For example, it appeared for a time as though there were two schools of thought on greenhouse gas effects, those who believed in global warming and that it was caused or greatly exacerbated by human activity and those who denied any such warming was taking place. Recently, it appears as though the majority of what one might call “informed” opinion, i.e., those with data and some understanding of it, has changed into those who believe in global warming as created by human activities and those who believe in global warming as caused by “natural” effects.

Too many of those in the second group, at least from what I can see, don’t seem to understand that the situation is no less critical for being “natural” [if indeed it is]. But such warming, whether anthropogenic or “natural,” will still lead to ocean levels far higher than they are now. Picture a United States with much of Florida underwater, New Orleans submerged, parts of Houston, New York, San Diego, and other coastal cities under water.

Current estimates for the damage caused by Hurricane Katrina run at over $100 billion, and the majority of that centered on the city of New Orleans and the surrounding area. Something like a 30 foot rise in sea-levels would create a loss of property and equipment thousands of times that amount. How about a $10 TRILLION loss?

And that well might be conservative.

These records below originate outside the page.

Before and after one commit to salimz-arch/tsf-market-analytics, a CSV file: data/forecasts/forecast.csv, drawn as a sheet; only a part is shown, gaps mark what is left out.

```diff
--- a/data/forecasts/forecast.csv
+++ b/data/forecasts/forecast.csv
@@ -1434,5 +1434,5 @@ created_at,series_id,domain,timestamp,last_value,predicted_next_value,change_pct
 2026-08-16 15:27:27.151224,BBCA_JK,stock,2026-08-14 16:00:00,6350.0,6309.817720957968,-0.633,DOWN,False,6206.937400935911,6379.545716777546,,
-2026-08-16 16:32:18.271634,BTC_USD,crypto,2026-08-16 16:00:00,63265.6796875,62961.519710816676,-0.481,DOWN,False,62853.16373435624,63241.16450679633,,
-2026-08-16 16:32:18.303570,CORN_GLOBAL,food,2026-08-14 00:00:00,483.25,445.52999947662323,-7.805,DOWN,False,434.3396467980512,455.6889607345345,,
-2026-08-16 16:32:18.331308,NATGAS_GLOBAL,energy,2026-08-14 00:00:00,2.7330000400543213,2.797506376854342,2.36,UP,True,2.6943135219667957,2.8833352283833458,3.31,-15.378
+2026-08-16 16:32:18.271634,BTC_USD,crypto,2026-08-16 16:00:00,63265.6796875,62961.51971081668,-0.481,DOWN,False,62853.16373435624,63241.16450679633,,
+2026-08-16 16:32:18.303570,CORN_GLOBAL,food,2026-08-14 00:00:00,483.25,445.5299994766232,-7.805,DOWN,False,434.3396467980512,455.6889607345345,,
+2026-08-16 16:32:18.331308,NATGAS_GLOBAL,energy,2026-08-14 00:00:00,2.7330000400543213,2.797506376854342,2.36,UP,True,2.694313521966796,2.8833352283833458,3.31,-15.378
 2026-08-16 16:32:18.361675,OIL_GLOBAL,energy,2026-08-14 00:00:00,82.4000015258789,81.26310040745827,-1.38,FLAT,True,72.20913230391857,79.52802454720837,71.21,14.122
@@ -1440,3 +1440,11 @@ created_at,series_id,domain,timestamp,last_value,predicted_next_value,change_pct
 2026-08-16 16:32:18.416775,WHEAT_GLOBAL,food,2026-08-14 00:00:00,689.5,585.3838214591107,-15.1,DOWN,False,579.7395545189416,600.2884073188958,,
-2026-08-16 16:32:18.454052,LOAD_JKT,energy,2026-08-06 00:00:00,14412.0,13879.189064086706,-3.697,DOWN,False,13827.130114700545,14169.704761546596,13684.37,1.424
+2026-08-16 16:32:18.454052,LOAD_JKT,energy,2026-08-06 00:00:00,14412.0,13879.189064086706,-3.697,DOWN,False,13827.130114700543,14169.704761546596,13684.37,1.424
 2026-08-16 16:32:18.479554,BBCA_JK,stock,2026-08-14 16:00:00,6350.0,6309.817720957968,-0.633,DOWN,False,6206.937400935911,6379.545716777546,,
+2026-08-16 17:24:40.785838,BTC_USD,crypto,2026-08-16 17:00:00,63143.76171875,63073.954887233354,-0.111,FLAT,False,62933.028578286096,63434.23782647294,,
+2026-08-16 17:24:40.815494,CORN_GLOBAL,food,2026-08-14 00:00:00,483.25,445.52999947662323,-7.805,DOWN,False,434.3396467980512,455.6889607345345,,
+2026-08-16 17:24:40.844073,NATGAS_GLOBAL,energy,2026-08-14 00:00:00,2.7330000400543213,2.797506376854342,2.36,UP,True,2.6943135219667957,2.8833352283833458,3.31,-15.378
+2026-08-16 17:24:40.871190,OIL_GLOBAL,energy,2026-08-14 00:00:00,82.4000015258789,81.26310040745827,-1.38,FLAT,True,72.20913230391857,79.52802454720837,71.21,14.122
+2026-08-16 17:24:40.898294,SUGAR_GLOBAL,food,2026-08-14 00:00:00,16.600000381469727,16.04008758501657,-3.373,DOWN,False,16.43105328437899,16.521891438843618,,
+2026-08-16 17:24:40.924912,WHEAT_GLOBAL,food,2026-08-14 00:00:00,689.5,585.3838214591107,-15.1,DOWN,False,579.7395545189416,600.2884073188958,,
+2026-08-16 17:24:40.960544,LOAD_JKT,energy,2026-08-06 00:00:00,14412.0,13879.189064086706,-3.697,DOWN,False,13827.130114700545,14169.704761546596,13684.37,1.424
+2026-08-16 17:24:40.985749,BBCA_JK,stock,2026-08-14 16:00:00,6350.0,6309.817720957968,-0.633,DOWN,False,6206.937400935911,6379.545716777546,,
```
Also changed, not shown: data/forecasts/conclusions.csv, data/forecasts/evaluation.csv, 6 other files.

There’s been a great controversy raised by the current administration about the need to reform Social Security because of the possible cost burden required to maintain current benefit levels. Yet rising sea levels pose an even greater threat to the next generation than mere financial burdens — but the financial losses involved would be huge, as noted above. Curiously, I’ve seen no real attempts at a hard dollar assessment just of the losses of productive lands, cities, and like that would be caused by rising sea levels. While one might justify building dikes around New York City, it’s clearly neither possible nor practical to build dikes along the entire U.S. coast.

And what of the political firestorm that would be created by “writing off” real estate and investment in low-lying areas? Yet, if global warming is “natural,” it could well fall under the “acts of God” clause in most insurance and indemnity policies… and that’s certainly where casualty insurers would want it.

With such a massive loss possible, it’s no wonder that no one really wants to address it… and that politicians and policy-makers chose either to ignore the possibilities or to wait until “better data” are available. In the meantime, more and more homes, buildings, and other societal assets are being created in areas ever more vulnerable to losses through rising waters, storms, and violent weather.

But, of course, if all that warming is just a “natural” effect, we really don’t have to worry, do we? And our children and grandchildren will be just fine, won’t they?

And besides, it’s not really a world-destroying environmental danger of the kind we writers postulate, is it? Just a minor rise in temperature and sea-levels, that’s all.